→ **Directions**
A word-for-word copy of the following listing is needed. Leave out its images.

→ **Task material**
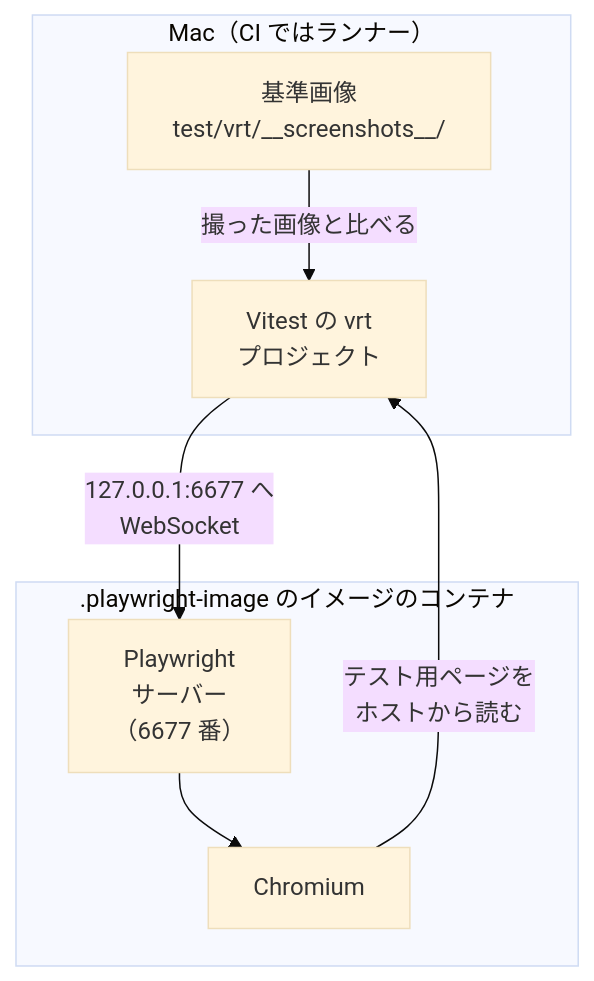
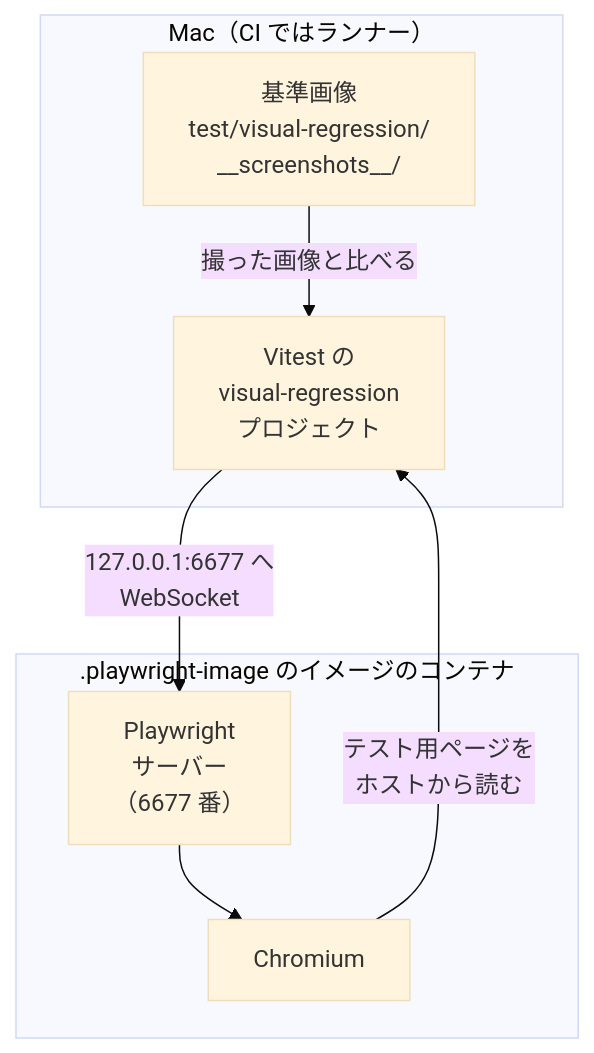
One commit to uraitakahito/hello-typescript-vitest changed the diagram in docs/ja/visual-regression.md. Above: the diagram before and after it, drawn with Mermaid (base theme). The commit also changed other lines of this file and 6 other files, not shown here.

First line of the commit message:
Use the visual-regression names in the docs

````diff
--- a/docs/ja/visual-regression.md
+++ b/docs/ja/visual-regression.md
@@ -7,13 +7,13 @@
 ```mermaid
 flowchart TB
   subgraph host["Mac（CI ではランナー）"]
-    reference["基準画像<br>test/vrt/__screenshots__/"]
-    vitest["Vitest の vrt<br>プロジェクト"]
+    reference["基準画像<br>test/visual-regression/<br>__screenshots__/"]
+    vitest["Vitest の<br>visual-regression<br>プロジェクト"]
   end
   subgraph box[".playwright-image のイメージのコンテナ"]
     server["Playwright<br>サーバー<br>（6677 番）"] --> chromium["Chromium"]
   end
   reference -- "撮った画像と比べる" --> vitest
   vitest -- "127.0.0.1:6677 へ<br>WebSocket" --> server
   chromium -- "テスト用ページを<br>ホストから読む" --> vitest
 ```
````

→ **Exercise solution**
One commit to uraitakahito/hello-typescript-vitest changed the diagram in docs/ja/visual-regression.md. Above: the diagram before and after it, drawn with Mermaid (base theme). The commit also changed other lines of this file and 6 other files, not shown here.

First line of the commit message:
Use the visual-regression names in the docs

````diff
--- a/docs/ja/visual-regression.md
+++ b/docs/ja/visual-regression.md
@@ -7,13 +7,13 @@
 ```mermaid
 flowchart TB
   subgraph host["Mac（CI ではランナー）"]
-    reference["基準画像<br>test/vrt/__screenshots__/"]
-    vitest["Vitest の vrt<br>プロジェクト"]
+    reference["基準画像<br>test/visual-regression/<br>__screenshots__/"]
+    vitest["Vitest の<br>visual-regression<br>プロジェクト"]
   end
   subgraph box[".playwright-image のイメージのコンテナ"]
     server["Playwright<br>サーバー<br>（6677 番）"] --> chromium["Chromium"]
   end
   reference -- "撮った画像と比べる" --> vitest
   vitest -- "127.0.0.1:6677 へ<br>WebSocket" --> server
   chromium -- "テスト用ページを<br>ホストから読む" --> vitest
 ```
````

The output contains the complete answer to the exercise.